● AIM OF THE TASK:
From first line to last, retype the data exactly.
START INPUT FOR THIS TASK
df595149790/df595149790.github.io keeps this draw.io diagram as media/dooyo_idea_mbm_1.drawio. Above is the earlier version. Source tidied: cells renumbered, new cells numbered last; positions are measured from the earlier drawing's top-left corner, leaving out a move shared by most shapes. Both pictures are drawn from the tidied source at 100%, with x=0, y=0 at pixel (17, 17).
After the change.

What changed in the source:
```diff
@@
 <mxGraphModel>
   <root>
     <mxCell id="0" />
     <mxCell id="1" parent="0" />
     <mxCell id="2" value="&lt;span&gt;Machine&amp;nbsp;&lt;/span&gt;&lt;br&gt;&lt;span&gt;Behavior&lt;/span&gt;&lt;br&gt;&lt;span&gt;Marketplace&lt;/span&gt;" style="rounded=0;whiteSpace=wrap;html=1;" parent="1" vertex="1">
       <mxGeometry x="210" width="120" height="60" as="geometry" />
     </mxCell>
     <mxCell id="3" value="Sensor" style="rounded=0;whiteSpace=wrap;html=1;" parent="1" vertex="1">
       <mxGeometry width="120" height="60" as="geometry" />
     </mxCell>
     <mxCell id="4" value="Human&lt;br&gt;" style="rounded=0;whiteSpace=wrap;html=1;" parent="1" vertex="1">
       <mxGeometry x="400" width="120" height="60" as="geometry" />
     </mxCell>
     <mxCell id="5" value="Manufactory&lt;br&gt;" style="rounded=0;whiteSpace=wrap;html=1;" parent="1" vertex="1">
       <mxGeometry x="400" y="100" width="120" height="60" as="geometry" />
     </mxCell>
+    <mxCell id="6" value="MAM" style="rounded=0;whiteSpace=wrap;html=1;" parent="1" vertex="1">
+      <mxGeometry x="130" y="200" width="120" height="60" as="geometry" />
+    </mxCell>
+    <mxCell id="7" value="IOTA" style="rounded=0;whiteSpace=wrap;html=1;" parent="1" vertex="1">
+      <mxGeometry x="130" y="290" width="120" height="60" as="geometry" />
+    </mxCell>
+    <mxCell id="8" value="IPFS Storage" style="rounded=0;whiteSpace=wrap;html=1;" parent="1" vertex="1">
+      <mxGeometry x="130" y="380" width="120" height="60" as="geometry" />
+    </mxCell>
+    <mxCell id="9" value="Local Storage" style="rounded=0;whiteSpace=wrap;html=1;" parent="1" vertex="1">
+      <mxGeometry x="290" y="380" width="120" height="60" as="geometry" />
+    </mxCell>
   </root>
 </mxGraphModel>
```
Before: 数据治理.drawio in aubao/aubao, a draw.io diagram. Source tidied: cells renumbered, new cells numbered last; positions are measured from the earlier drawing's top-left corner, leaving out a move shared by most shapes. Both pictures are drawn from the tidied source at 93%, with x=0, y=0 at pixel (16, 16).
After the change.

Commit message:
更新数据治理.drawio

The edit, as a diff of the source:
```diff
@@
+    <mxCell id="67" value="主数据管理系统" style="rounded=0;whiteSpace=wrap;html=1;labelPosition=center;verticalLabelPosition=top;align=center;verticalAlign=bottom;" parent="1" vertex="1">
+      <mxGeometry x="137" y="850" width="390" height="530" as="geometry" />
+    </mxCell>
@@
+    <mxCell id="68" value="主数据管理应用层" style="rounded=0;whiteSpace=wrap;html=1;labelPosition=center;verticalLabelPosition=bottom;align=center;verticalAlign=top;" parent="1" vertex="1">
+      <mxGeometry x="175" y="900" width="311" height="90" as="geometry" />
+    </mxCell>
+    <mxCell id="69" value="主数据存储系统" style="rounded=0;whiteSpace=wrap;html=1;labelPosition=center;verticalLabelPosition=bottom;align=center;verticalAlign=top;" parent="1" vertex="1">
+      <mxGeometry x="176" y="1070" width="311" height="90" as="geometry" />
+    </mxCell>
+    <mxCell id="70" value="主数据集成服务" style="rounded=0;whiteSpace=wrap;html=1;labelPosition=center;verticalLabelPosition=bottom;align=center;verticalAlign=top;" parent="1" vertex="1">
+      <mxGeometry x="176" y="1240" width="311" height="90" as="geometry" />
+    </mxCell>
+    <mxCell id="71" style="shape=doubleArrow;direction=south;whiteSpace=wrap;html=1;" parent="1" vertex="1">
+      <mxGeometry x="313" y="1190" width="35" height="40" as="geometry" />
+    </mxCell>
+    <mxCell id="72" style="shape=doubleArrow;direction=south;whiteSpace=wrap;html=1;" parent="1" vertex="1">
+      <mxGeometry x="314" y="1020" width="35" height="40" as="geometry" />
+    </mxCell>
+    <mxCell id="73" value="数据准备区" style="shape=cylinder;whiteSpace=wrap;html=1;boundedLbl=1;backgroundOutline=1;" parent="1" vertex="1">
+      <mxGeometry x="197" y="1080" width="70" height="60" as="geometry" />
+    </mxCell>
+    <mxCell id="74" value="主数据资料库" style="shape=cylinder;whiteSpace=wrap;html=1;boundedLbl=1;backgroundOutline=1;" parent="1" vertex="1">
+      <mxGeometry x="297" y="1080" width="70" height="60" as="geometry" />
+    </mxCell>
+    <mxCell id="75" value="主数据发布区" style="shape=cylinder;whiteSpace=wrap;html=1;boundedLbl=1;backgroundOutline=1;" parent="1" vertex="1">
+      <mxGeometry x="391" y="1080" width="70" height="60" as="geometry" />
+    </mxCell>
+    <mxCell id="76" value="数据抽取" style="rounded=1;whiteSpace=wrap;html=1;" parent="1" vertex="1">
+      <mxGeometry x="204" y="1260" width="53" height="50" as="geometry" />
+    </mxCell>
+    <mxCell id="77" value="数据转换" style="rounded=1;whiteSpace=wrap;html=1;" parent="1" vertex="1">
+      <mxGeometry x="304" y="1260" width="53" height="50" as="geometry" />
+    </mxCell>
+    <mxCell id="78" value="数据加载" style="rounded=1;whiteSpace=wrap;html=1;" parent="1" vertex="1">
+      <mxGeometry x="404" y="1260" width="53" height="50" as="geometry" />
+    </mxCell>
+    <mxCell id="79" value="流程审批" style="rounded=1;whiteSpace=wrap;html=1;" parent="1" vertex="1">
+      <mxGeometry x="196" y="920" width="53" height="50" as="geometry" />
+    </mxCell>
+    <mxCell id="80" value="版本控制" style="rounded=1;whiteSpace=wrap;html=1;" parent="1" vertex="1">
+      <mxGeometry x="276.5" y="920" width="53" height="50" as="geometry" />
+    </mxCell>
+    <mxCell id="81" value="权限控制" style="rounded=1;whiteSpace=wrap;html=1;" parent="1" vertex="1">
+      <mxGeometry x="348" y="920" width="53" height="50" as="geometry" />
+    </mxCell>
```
END INPUT FOR THIS TASK
● SOLUTION BELOW:
df595149790/df595149790.github.io keeps this draw.io diagram as media/dooyo_idea_mbm_1.drawio. Above is the earlier version. Source tidied: cells renumbered, new cells numbered last; positions are measured from the earlier drawing's top-left corner, leaving out a move shared by most shapes. Both pictures are drawn from the tidied source at 100%, with x=0, y=0 at pixel (17, 17).
After the change.

What changed in the source:
```diff
@@
 <mxGraphModel>
   <root>
     <mxCell id="0" />
     <mxCell id="1" parent="0" />
     <mxCell id="2" value="&lt;span&gt;Machine&amp;nbsp;&lt;/span&gt;&lt;br&gt;&lt;span&gt;Behavior&lt;/span&gt;&lt;br&gt;&lt;span&gt;Marketplace&lt;/span&gt;" style="rounded=0;whiteSpace=wrap;html=1;" parent="1" vertex="1">
       <mxGeometry x="210" width="120" height="60" as="geometry" />
     </mxCell>
     <mxCell id="3" value="Sensor" style="rounded=0;whiteSpace=wrap;html=1;" parent="1" vertex="1">
       <mxGeometry width="120" height="60" as="geometry" />
     </mxCell>
     <mxCell id="4" value="Human&lt;br&gt;" style="rounded=0;whiteSpace=wrap;html=1;" parent="1" vertex="1">
       <mxGeometry x="400" width="120" height="60" as="geometry" />
     </mxCell>
     <mxCell id="5" value="Manufactory&lt;br&gt;" style="rounded=0;whiteSpace=wrap;html=1;" parent="1" vertex="1">
       <mxGeometry x="400" y="100" width="120" height="60" as="geometry" />
     </mxCell>
+    <mxCell id="6" value="MAM" style="rounded=0;whiteSpace=wrap;html=1;" parent="1" vertex="1">
+      <mxGeometry x="130" y="200" width="120" height="60" as="geometry" />
+    </mxCell>
+    <mxCell id="7" value="IOTA" style="rounded=0;whiteSpace=wrap;html=1;" parent="1" vertex="1">
+      <mxGeometry x="130" y="290" width="120" height="60" as="geometry" />
+    </mxCell>
+    <mxCell id="8" value="IPFS Storage" style="rounded=0;whiteSpace=wrap;html=1;" parent="1" vertex="1">
+      <mxGeometry x="130" y="380" width="120" height="60" as="geometry" />
+    </mxCell>
+    <mxCell id="9" value="Local Storage" style="rounded=0;whiteSpace=wrap;html=1;" parent="1" vertex="1">
+      <mxGeometry x="290" y="380" width="120" height="60" as="geometry" />
+    </mxCell>
   </root>
 </mxGraphModel>
```
Before: 数据治理.drawio in aubao/aubao, a draw.io diagram. Source tidied: cells renumbered, new cells numbered last; positions are measured from the earlier drawing's top-left corner, leaving out a move shared by most shapes. Both pictures are drawn from the tidied source at 93%, with x=0, y=0 at pixel (16, 16).
After the change.

Commit message:
更新数据治理.drawio

The edit, as a diff of the source:
```diff
@@
+    <mxCell id="67" value="主数据管理系统" style="rounded=0;whiteSpace=wrap;html=1;labelPosition=center;verticalLabelPosition=top;align=center;verticalAlign=bottom;" parent="1" vertex="1">
+      <mxGeometry x="137" y="850" width="390" height="530" as="geometry" />
+    </mxCell>
@@
+    <mxCell id="68" value="主数据管理应用层" style="rounded=0;whiteSpace=wrap;html=1;labelPosition=center;verticalLabelPosition=bottom;align=center;verticalAlign=top;" parent="1" vertex="1">
+      <mxGeometry x="175" y="900" width="311" height="90" as="geometry" />
+    </mxCell>
+    <mxCell id="69" value="主数据存储系统" style="rounded=0;whiteSpace=wrap;html=1;labelPosition=center;verticalLabelPosition=bottom;align=center;verticalAlign=top;" parent="1" vertex="1">
+      <mxGeometry x="176" y="1070" width="311" height="90" as="geometry" />
+    </mxCell>
+    <mxCell id="70" value="主数据集成服务" style="rounded=0;whiteSpace=wrap;html=1;labelPosition=center;verticalLabelPosition=bottom;align=center;verticalAlign=top;" parent="1" vertex="1">
+      <mxGeometry x="176" y="1240" width="311" height="90" as="geometry" />
+    </mxCell>
+    <mxCell id="71" style="shape=doubleArrow;direction=south;whiteSpace=wrap;html=1;" parent="1" vertex="1">
+      <mxGeometry x="313" y="1190" width="35" height="40" as="geometry" />
+    </mxCell>
+    <mxCell id="72" style="shape=doubleArrow;direction=south;whiteSpace=wrap;html=1;" parent="1" vertex="1">
+      <mxGeometry x="314" y="1020" width="35" height="40" as="geometry" />
+    </mxCell>
+    <mxCell id="73" value="数据准备区" style="shape=cylinder;whiteSpace=wrap;html=1;boundedLbl=1;backgroundOutline=1;" parent="1" vertex="1">
+      <mxGeometry x="197" y="1080" width="70" height="60" as="geometry" />
+    </mxCell>
+    <mxCell id="74" value="主数据资料库" style="shape=cylinder;whiteSpace=wrap;html=1;boundedLbl=1;backgroundOutline=1;" parent="1" vertex="1">
+      <mxGeometry x="297" y="1080" width="70" height="60" as="geometry" />
+    </mxCell>
+    <mxCell id="75" value="主数据发布区" style="shape=cylinder;whiteSpace=wrap;html=1;boundedLbl=1;backgroundOutline=1;" parent="1" vertex="1">
+      <mxGeometry x="391" y="1080" width="70" height="60" as="geometry" />
+    </mxCell>
+    <mxCell id="76" value="数据抽取" style="rounded=1;whiteSpace=wrap;html=1;" parent="1" vertex="1">
+      <mxGeometry x="204" y="1260" width="53" height="50" as="geometry" />
+    </mxCell>
+    <mxCell id="77" value="数据转换" style="rounded=1;whiteSpace=wrap;html=1;" parent="1" vertex="1">
+      <mxGeometry x="304" y="1260" width="53" height="50" as="geometry" />
+    </mxCell>
+    <mxCell id="78" value="数据加载" style="rounded=1;whiteSpace=wrap;html=1;" parent="1" vertex="1">
+      <mxGeometry x="404" y="1260" width="53" height="50" as="geometry" />
+    </mxCell>
+    <mxCell id="79" value="流程审批" style="rounded=1;whiteSpace=wrap;html=1;" parent="1" vertex="1">
+      <mxGeometry x="196" y="920" width="53" height="50" as="geometry" />
+    </mxCell>
+    <mxCell id="80" value="版本控制" style="rounded=1;whiteSpace=wrap;html=1;" parent="1" vertex="1">
+      <mxGeometry x="276.5" y="920" width="53" height="50" as="geometry" />
+    </mxCell>
+    <mxCell id="81" value="权限控制" style="rounded=1;whiteSpace=wrap;html=1;" parent="1" vertex="1">
+      <mxGeometry x="348" y="920" width="53" height="50" as="geometry" />
+    </mxCell>
```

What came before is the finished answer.